A couple of days ago, I was approached by a small independent film company interested in turning Jekyll’s Daughter in to a movie, on the the big screen. Wow! A film. The cinema. WTF? That would be huge. I’m not allowed to say much… Just that we are in preliminary negotiations.
I can’t name names, producers, or the production company… not that I’d really ever heard of them before.
On their side, somebody called the story, Masterpiece Theatre Meets Classic Horror. Downton Abby meets Mr. Hyde….Really?
Thank god for public domain. And though I’m loathe to admit it, they’re probably right. I just never thought about that way when I first wrote the book.

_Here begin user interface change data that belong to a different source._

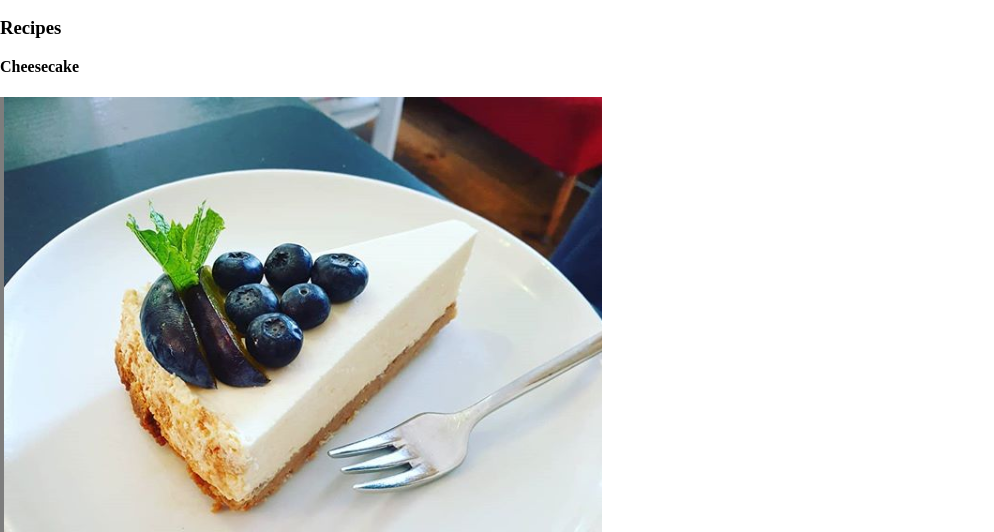
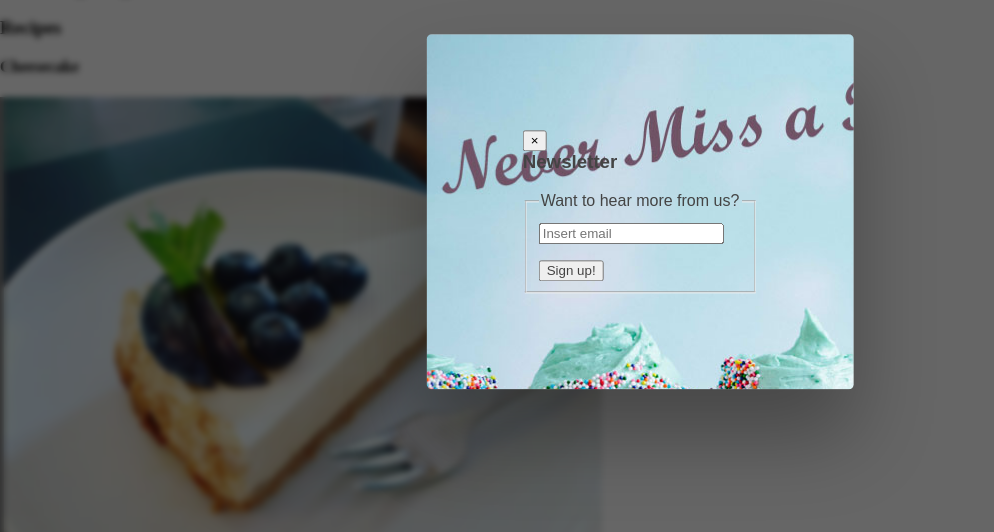
Before and after one commit to Kirasamp/homLanding, a website: page index.html in a window 1280 px wide. Shown: the part 188-720 px from the top of the page, without its empty margins (0-994 px from the left). Drawn offline with nearby package versions, Linux system fonts and the light colour scheme; files that its build step writes are made by us from their sources; files whose address does not match are found by name.

Commit message:
added newsletter image, made newsletter a popup

```diff
--- a/index.html
+++ b/index.html
@@ -46,6 +46,32 @@
       <h1 class="title">Hom</h1>
 
       <h2 class="subtitle">Landing Page</h2>
+
+      <section class="newsletter hidden" title="Newsletter">
+        <button class="close-newsletter">&times;</button>
+        <h3 class="section-title">Newsletter</h3>
+        <form class="newsletter-form" method="post">
+          <fieldset class="form-wrapper">
+            <legend class="form-title">Want to hear more from us?</legend>
+            <div class="email-wrapper">
+              <input
+                type="email"
+                id="email"
+                name="email"
+                placeholder="Insert email"
+              />
+            </div>
+            <button
+              type="submit"
+              title="Submit Email for Newsletter"
+              class="btn"
+            >
+              Sign up!
+            </button>
+          </fieldset>
+        </form>
+      </section>
+      <div class="overlay hidden"></div>
 
       <section class="recipes layout-section" title="Recipes">
         <h3 class="section-title">Recipes</h3>
@@ -193,34 +219,10 @@
         </div>
       </section>
 
-      <section class="newsletter layout-section" title="Newsletter">
-        <h3 class="section-title">Newsletter</h3>
-        <form class="newsletter-form" method="post">
-          <fieldset class="form-wrapper">
-            <legend class="form-title">Want to hear more from us?</legend>
-            <div class="email-wrapper">
-              <!-- <label for="email">Insert email</label> -->
-              <input
-                type="email"
-                id="email"
-                name="email"
-                placeholder="Insert email"
-              />
-            </div>
-            <button
-              type="submit"
-              title="Submit Email for Newsletter"
-              class="btn"
-            >
-              Sign up!
-            </button>
-          </fieldset>
-        </form>
-      </section>
-
       <div class="modal"></div>
     </main>
 
     <footer class="layout-footer"></footer>
+    <script src="js/newsletter.js"></script>
   </body>
 </html>
--- a/scss/_newsletter.scss
+++ b/scss/_newsletter.scss
@@ -1,8 +1,18 @@
 .newsletter {
+  position: absolute;
+  top: 50%;
+  left: 50%;
+  transform: translate(-50%, -50%);
+
   font-family: "Poppins", sans-serif;
   color: #444;
+  background-image: url("img/newsletter.jpg");
+
   background-color: #f3f3f3;
-  padding: 1rem;
+  padding: 6rem;
+  border-radius: 5px;
+  box-shadow: 0 3rem 5rem rgba(0, 0, 0, 0.3);
+  z-index: 10;
 }
 
 .btn {
@@ -13,3 +23,14 @@
   padding-top: 0.5rem;
   padding-bottom: 1rem;
 }
+
+.overlay {
+  position: absolute;
+  top: 0;
+  left: 0;
+  width: 100%;
+  height: 100%;
+  background-color: rgba(0, 0, 0, 0.6);
+  backdrop-filter: blur(3px);
+  z-index: 5;
+}
```
Also changed, not shown: img/newsletter.jpg (added).
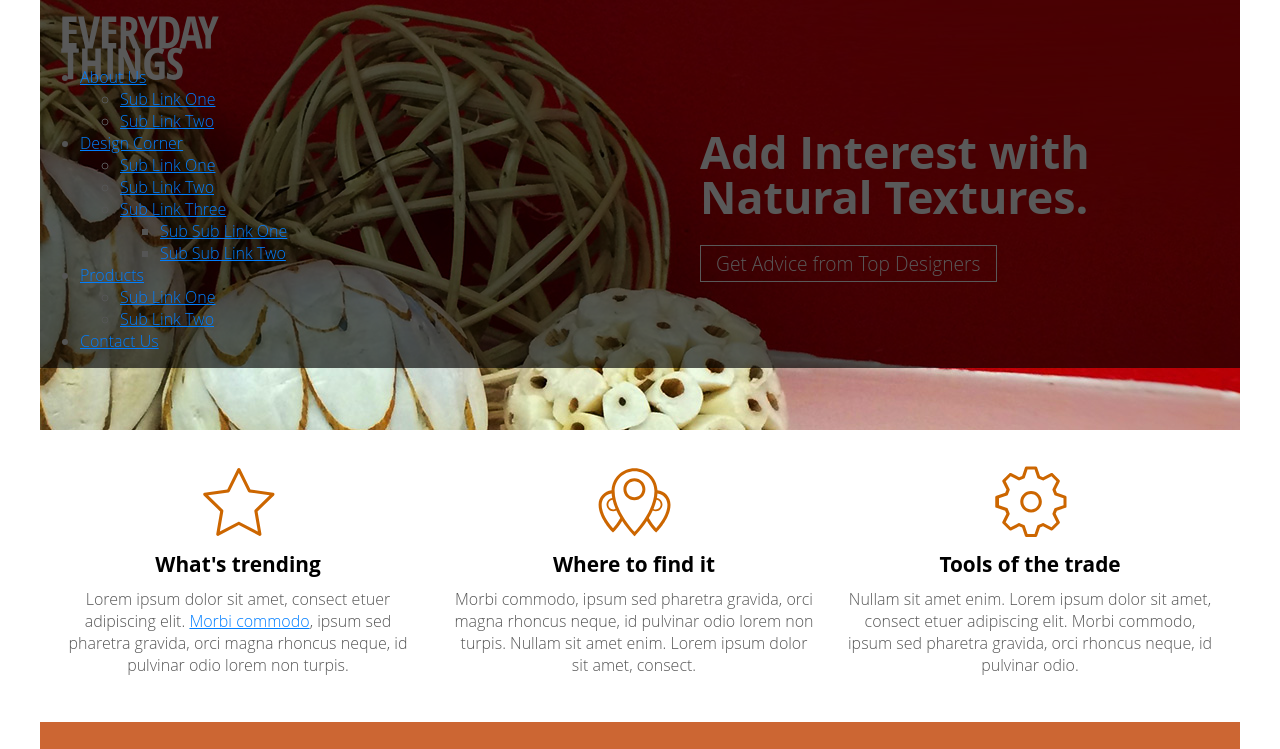
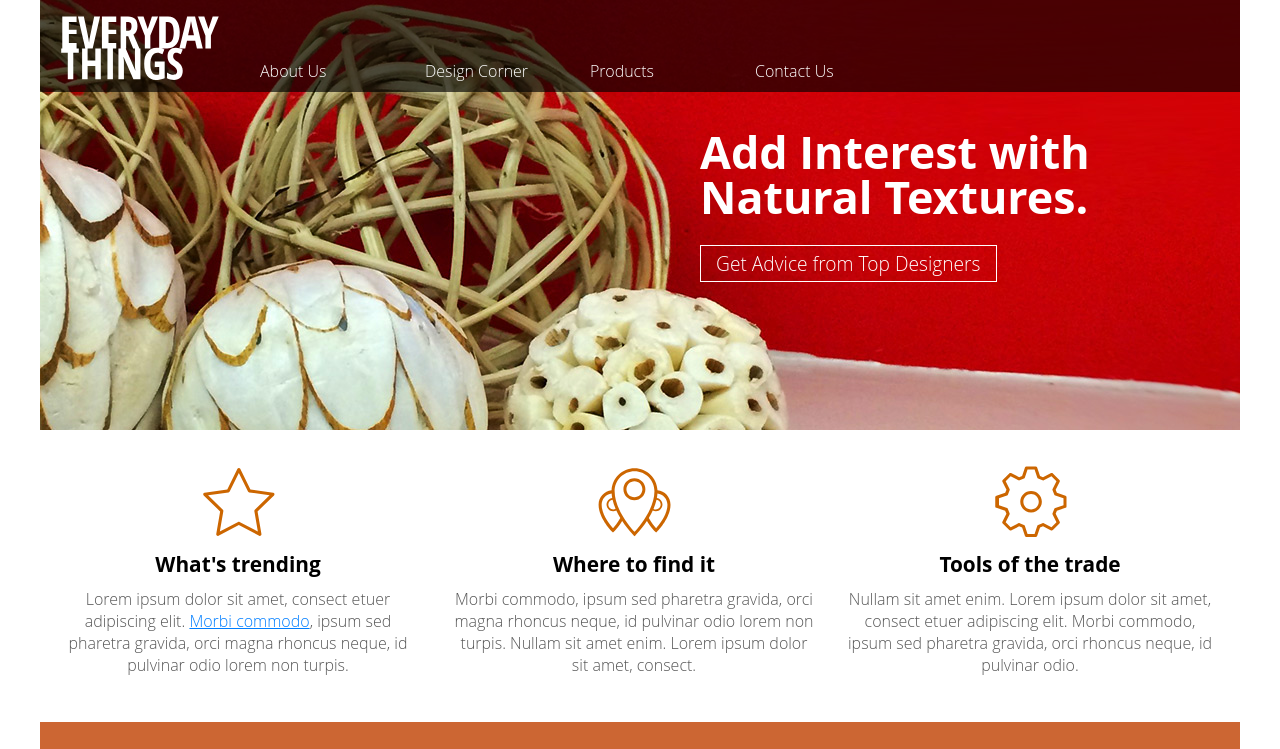
Before and after one commit to bvmCoder/myResponsiveWebsite, a plain HTML site: page index.html in a window 1280 px wide. Shown: the top 749 px of the page. Drawn offline with Linux system fonts and the light colour scheme.

Commit message:
Added nested navigation list

```diff
--- a/css/screen.css
+++ b/css/screen.css
@@ -88,6 +88,7 @@ header {
 }
 
 header a.logo {
+    z-index: 1;
     position: absolute;
     display: block;
     width: 160px;
@@ -291,6 +292,47 @@ nav {
     width: 100%;
 }
 
+nav ul {
+    list-style: none;
+    margin: 0px;
+    padding: 0px;
+}
+
+nav ul li:hover {
+    background: #2B0306;
+}
+
+nav ul li a {
+    display: inline-block;
+    color: #FFFFFF;
+    padding: 10px 20px;
+    text-decoration: none;
+    width: 125px;
+    position: relative;
+}
+
+nav ul li a:visited {
+    color: #FFFFFF;
+}
+
+nav ul li a:hover {
+    background: #6D0911;
+}
+
+/* Top Level Element */
+
+nav > ul {
+    padding-left: 200px;
+}
+
+nav > ul > li {
+    float: left;
+}
+
+nav > ul > li > ul {
+    display: none;
+}
+
 /* Footer */
 
 footer {
```
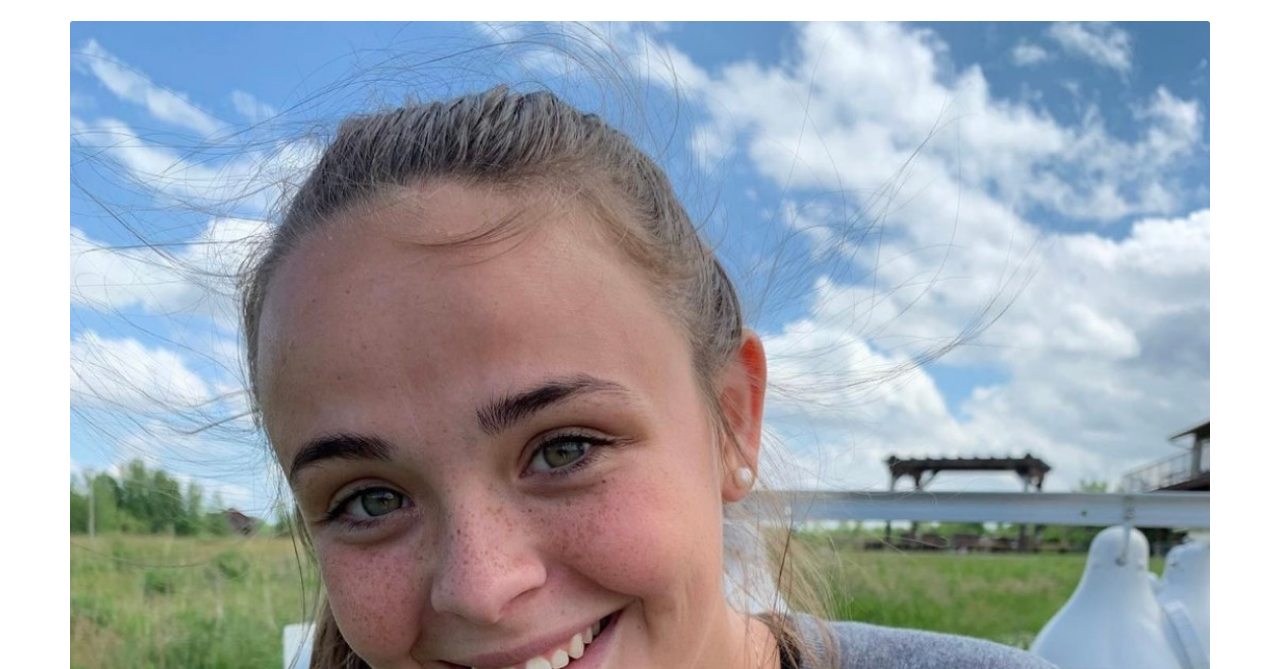
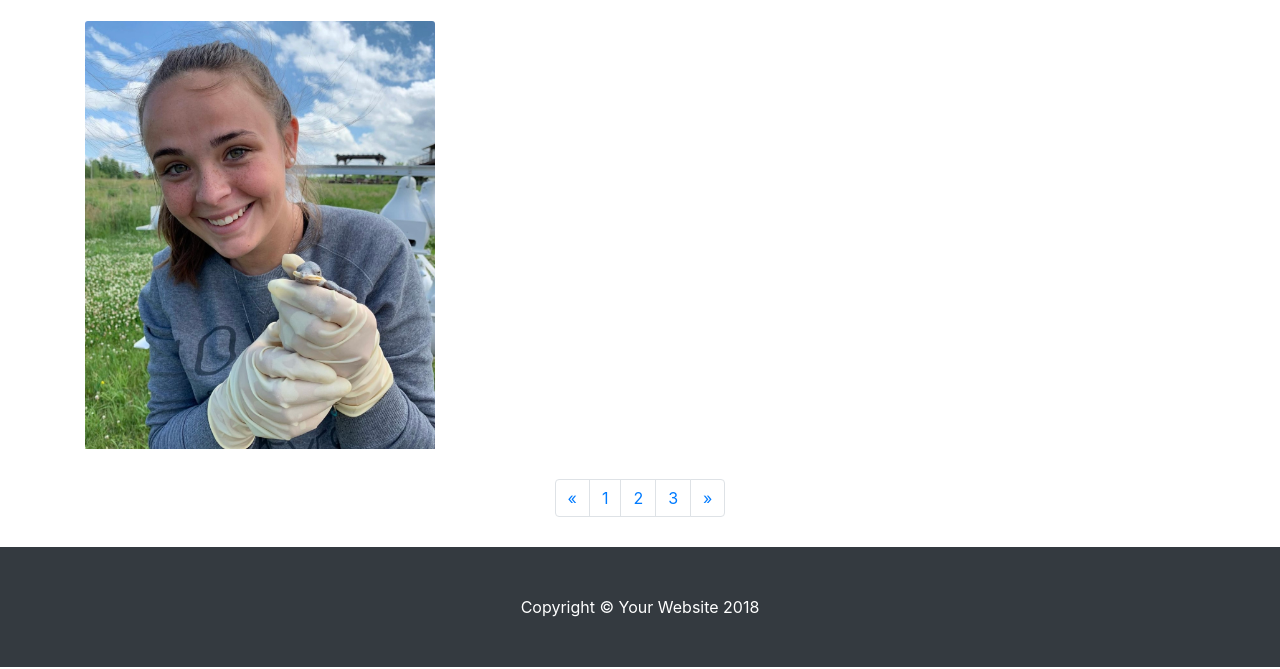
Before and after one commit to geog3540/Geographic-Visualization-2021---Maddie-Gulick, a website: page shortbio.html in a window 1280 px wide. Shown: the part 131-800 px from the top of the page. Drawn offline with Linux system fonts and the light colour scheme.

Commit message:
smaller image

```diff
--- a/shortbio.html
+++ b/shortbio.html
@@ -57,7 +57,9 @@
       </h1>
 
       <div class="row">
+        <div class="col-lg-4 col-sm-6 portfolio-item">
 <img class="card-img-top" src="images/pic.png" alt="">
+</div>
       </div>
       <!-- /.row -->
 
```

Argh— marketing!
I have my share of doubts. Not so much about the company’s legit-ness. They haven’t asked me for money! That’s a huge plus to me! And I’ve reminded them several times that I have no money to give. I checked them out the best I could and it seems like, that in one form or another, this particular production company, or it’s core members at least, have released several small budget movies. They have some film festival cred, a couple of awards, a straight to DVD movie and one that made it to the big screen. Hmm— I missed that one.
But I’m really wondering if they can pull this off. To my mind it will take at minimum, really good English actors; not Americans trying to pass, realistic, atmospheric settings for the year 1911, not to mention the period costumes, (OMG) and some special effects to pull this off. I’m thinking that’s one helluva budget already. They have given me assurances… kind of vague assurances right now… it’s not a whole lot to go on.
Also, this is a labor of love. No pay, just a share of profits after release with royalties beyond that… And an explicit— though my lawyer hasn’t read it yet— contract that absolves me of any production debt, or marketing debt should the project fall flat. That makes me happy!
Also on the plus side, my creative vision remains in tact. Whatever that means. Aside from a few suggested rewrites, I would have creative control over the project and I would be credited. My big concern was about showing the character unfolding ambiguously (spoiler alert). Was Henri in the throes of a huge delusion? Or is this really happening? They seemed to like the idea of using mirrors to tell that part of the story visually.
Any feedback would be greatly appreciated!